PROVIDED INFORMATION =
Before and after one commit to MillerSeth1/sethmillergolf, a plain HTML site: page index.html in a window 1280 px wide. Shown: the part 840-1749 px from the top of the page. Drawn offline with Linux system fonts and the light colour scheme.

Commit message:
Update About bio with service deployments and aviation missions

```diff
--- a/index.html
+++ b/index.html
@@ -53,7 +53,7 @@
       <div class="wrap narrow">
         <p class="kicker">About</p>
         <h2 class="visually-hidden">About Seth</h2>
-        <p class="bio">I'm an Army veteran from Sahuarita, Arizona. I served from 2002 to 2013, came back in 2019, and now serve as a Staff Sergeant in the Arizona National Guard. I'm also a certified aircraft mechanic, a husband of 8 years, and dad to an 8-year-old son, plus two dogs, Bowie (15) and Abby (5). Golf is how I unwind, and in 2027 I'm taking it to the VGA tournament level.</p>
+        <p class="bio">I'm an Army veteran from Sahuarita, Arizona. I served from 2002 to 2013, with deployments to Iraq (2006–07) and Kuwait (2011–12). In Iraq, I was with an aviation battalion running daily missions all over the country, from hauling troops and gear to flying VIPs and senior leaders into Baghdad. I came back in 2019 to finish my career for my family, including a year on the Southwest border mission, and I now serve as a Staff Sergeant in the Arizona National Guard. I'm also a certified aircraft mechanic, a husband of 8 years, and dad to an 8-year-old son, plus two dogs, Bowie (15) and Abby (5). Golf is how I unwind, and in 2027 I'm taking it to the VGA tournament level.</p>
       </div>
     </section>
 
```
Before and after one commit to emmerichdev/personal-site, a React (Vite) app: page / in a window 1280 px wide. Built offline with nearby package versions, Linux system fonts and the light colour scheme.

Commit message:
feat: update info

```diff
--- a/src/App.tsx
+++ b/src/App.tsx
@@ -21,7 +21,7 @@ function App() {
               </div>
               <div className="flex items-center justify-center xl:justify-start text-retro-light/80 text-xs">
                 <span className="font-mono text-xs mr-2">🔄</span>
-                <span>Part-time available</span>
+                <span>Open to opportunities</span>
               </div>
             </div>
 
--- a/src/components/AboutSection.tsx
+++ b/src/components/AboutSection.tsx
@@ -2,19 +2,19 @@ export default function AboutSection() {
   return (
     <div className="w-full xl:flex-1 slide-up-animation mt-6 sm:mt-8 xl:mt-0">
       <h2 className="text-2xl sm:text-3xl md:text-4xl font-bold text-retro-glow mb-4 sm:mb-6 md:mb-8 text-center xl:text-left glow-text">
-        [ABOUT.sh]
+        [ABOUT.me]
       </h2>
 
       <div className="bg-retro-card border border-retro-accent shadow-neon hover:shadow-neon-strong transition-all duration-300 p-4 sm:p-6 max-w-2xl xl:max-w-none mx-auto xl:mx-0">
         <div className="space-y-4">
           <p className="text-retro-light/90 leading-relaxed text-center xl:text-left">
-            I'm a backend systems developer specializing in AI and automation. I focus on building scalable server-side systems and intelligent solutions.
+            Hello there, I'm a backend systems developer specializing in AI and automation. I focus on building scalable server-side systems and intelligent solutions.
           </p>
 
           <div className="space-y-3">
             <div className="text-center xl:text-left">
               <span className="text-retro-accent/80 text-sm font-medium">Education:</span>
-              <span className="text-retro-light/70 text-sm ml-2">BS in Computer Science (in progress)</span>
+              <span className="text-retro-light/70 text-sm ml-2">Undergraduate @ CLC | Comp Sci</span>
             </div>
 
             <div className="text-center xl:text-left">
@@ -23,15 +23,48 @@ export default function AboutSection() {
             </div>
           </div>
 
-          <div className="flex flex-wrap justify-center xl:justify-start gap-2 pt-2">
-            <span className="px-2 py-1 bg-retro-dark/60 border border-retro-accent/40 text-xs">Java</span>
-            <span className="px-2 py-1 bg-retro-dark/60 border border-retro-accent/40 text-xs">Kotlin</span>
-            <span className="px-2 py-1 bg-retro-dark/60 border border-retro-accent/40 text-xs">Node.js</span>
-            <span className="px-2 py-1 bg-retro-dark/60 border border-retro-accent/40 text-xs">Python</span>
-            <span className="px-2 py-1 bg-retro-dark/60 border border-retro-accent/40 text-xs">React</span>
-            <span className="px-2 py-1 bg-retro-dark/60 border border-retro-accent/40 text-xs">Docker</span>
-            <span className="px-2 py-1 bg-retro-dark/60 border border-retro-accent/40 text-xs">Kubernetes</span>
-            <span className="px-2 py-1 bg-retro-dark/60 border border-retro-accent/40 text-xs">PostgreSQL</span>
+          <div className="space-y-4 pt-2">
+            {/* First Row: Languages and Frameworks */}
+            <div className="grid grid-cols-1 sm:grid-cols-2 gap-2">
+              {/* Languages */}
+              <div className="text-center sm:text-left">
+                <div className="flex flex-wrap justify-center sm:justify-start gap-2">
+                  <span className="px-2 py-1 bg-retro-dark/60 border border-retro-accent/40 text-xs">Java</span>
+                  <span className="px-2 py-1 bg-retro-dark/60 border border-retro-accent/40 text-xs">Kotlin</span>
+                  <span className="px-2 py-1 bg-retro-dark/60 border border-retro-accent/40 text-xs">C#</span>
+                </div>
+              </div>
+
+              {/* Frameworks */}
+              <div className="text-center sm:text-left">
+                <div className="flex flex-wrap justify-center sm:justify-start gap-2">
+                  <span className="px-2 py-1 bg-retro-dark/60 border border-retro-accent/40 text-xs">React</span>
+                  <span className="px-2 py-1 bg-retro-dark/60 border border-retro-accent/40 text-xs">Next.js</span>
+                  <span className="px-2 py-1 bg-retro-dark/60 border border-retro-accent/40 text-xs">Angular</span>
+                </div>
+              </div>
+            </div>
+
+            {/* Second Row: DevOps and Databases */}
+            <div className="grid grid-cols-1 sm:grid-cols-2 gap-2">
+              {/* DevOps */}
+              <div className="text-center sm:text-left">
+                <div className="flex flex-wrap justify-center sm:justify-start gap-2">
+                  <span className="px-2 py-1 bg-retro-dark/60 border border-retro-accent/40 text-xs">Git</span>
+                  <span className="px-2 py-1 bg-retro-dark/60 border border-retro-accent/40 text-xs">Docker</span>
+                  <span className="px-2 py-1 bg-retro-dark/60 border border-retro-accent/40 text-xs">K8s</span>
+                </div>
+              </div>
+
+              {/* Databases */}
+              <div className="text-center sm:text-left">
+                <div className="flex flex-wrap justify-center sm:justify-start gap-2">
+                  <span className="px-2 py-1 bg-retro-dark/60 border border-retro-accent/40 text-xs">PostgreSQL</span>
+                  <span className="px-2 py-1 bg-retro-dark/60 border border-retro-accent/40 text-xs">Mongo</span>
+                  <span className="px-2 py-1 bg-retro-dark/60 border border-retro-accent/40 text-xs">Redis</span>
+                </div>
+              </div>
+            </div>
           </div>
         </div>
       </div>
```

PROBLEM STATEMENT = Return each entry without altering a single word.

WRITTEN RESPONSE =
Before and after one commit to MillerSeth1/sethmillergolf, a plain HTML site: page index.html in a window 1280 px wide. Shown: the part 840-1749 px from the top of the page. Drawn offline with Linux system fonts and the light colour scheme.

Commit message:
Update About bio with service deployments and aviation missions

```diff
--- a/index.html
+++ b/index.html
@@ -53,7 +53,7 @@
       <div class="wrap narrow">
         <p class="kicker">About</p>
         <h2 class="visually-hidden">About Seth</h2>
-        <p class="bio">I'm an Army veteran from Sahuarita, Arizona. I served from 2002 to 2013, came back in 2019, and now serve as a Staff Sergeant in the Arizona National Guard. I'm also a certified aircraft mechanic, a husband of 8 years, and dad to an 8-year-old son, plus two dogs, Bowie (15) and Abby (5). Golf is how I unwind, and in 2027 I'm taking it to the VGA tournament level.</p>
+        <p class="bio">I'm an Army veteran from Sahuarita, Arizona. I served from 2002 to 2013, with deployments to Iraq (2006–07) and Kuwait (2011–12). In Iraq, I was with an aviation battalion running daily missions all over the country, from hauling troops and gear to flying VIPs and senior leaders into Baghdad. I came back in 2019 to finish my career for my family, including a year on the Southwest border mission, and I now serve as a Staff Sergeant in the Arizona National Guard. I'm also a certified aircraft mechanic, a husband of 8 years, and dad to an 8-year-old son, plus two dogs, Bowie (15) and Abby (5). Golf is how I unwind, and in 2027 I'm taking it to the VGA tournament level.</p>
       </div>
     </section>
 
```
Before and after one commit to emmerichdev/personal-site, a React (Vite) app: page / in a window 1280 px wide. Built offline with nearby package versions, Linux system fonts and the light colour scheme.

Commit message:
feat: update info

```diff
--- a/src/App.tsx
+++ b/src/App.tsx
@@ -21,7 +21,7 @@ function App() {
               </div>
               <div className="flex items-center justify-center xl:justify-start text-retro-light/80 text-xs">
                 <span className="font-mono text-xs mr-2">🔄</span>
-                <span>Part-time available</span>
+                <span>Open to opportunities</span>
               </div>
             </div>
 
--- a/src/components/AboutSection.tsx
+++ b/src/components/AboutSection.tsx
@@ -2,19 +2,19 @@ export default function AboutSection() {
   return (
     <div className="w-full xl:flex-1 slide-up-animation mt-6 sm:mt-8 xl:mt-0">
       <h2 className="text-2xl sm:text-3xl md:text-4xl font-bold text-retro-glow mb-4 sm:mb-6 md:mb-8 text-center xl:text-left glow-text">
-        [ABOUT.sh]
+        [ABOUT.me]
       </h2>
 
       <div className="bg-retro-card border border-retro-accent shadow-neon hover:shadow-neon-strong transition-all duration-300 p-4 sm:p-6 max-w-2xl xl:max-w-none mx-auto xl:mx-0">
         <div className="space-y-4">
           <p className="text-retro-light/90 leading-relaxed text-center xl:text-left">
-            I'm a backend systems developer specializing in AI and automation. I focus on building scalable server-side systems and intelligent solutions.
+            Hello there, I'm a backend systems developer specializing in AI and automation. I focus on building scalable server-side systems and intelligent solutions.
           </p>
 
           <div className="space-y-3">
             <div className="text-center xl:text-left">
               <span className="text-retro-accent/80 text-sm font-medium">Education:</span>
-              <span className="text-retro-light/70 text-sm ml-2">BS in Computer Science (in progress)</span>
+              <span className="text-retro-light/70 text-sm ml-2">Undergraduate @ CLC | Comp Sci</span>
             </div>
 
             <div className="text-center xl:text-left">
@@ -23,15 +23,48 @@ export default function AboutSection() {
             </div>
           </div>
 
-          <div className="flex flex-wrap justify-center xl:justify-start gap-2 pt-2">
-            <span className="px-2 py-1 bg-retro-dark/60 border border-retro-accent/40 text-xs">Java</span>
-            <span className="px-2 py-1 bg-retro-dark/60 border border-retro-accent/40 text-xs">Kotlin</span>
-            <span className="px-2 py-1 bg-retro-dark/60 border border-retro-accent/40 text-xs">Node.js</span>
-            <span className="px-2 py-1 bg-retro-dark/60 border border-retro-accent/40 text-xs">Python</span>
-            <span className="px-2 py-1 bg-retro-dark/60 border border-retro-accent/40 text-xs">React</span>
-            <span className="px-2 py-1 bg-retro-dark/60 border border-retro-accent/40 text-xs">Docker</span>
-            <span className="px-2 py-1 bg-retro-dark/60 border border-retro-accent/40 text-xs">Kubernetes</span>
-            <span className="px-2 py-1 bg-retro-dark/60 border border-retro-accent/40 text-xs">PostgreSQL</span>
+          <div className="space-y-4 pt-2">
+            {/* First Row: Languages and Frameworks */}
+            <div className="grid grid-cols-1 sm:grid-cols-2 gap-2">
+              {/* Languages */}
+              <div className="text-center sm:text-left">
+                <div className="flex flex-wrap justify-center sm:justify-start gap-2">
+                  <span className="px-2 py-1 bg-retro-dark/60 border border-retro-accent/40 text-xs">Java</span>
+                  <span className="px-2 py-1 bg-retro-dark/60 border border-retro-accent/40 text-xs">Kotlin</span>
+                  <span className="px-2 py-1 bg-retro-dark/60 border border-retro-accent/40 text-xs">C#</span>
+                </div>
+              </div>
+
+              {/* Frameworks */}
+              <div className="text-center sm:text-left">
+                <div className="flex flex-wrap justify-center sm:justify-start gap-2">
+                  <span className="px-2 py-1 bg-retro-dark/60 border border-retro-accent/40 text-xs">React</span>
+                  <span className="px-2 py-1 bg-retro-dark/60 border border-retro-accent/40 text-xs">Next.js</span>
+                  <span className="px-2 py-1 bg-retro-dark/60 border border-retro-accent/40 text-xs">Angular</span>
+                </div>
+              </div>
+            </div>
+
+            {/* Second Row: DevOps and Databases */}
+            <div className="grid grid-cols-1 sm:grid-cols-2 gap-2">
+              {/* DevOps */}
+              <div className="text-center sm:text-left">
+                <div className="flex flex-wrap justify-center sm:justify-start gap-2">
+                  <span className="px-2 py-1 bg-retro-dark/60 border border-retro-accent/40 text-xs">Git</span>
+                  <span className="px-2 py-1 bg-retro-dark/60 border border-retro-accent/40 text-xs">Docker</span>
+                  <span className="px-2 py-1 bg-retro-dark/60 border border-retro-accent/40 text-xs">K8s</span>
+                </div>
+              </div>
+
+              {/* Databases */}
+              <div className="text-center sm:text-left">
+                <div className="flex flex-wrap justify-center sm:justify-start gap-2">
+                  <span className="px-2 py-1 bg-retro-dark/60 border border-retro-accent/40 text-xs">PostgreSQL</span>
+                  <span className="px-2 py-1 bg-retro-dark/60 border border-retro-accent/40 text-xs">Mongo</span>
+                  <span className="px-2 py-1 bg-retro-dark/60 border border-retro-accent/40 text-xs">Redis</span>
+                </div>
+              </div>
+            </div>
           </div>
         </div>
       </div>
```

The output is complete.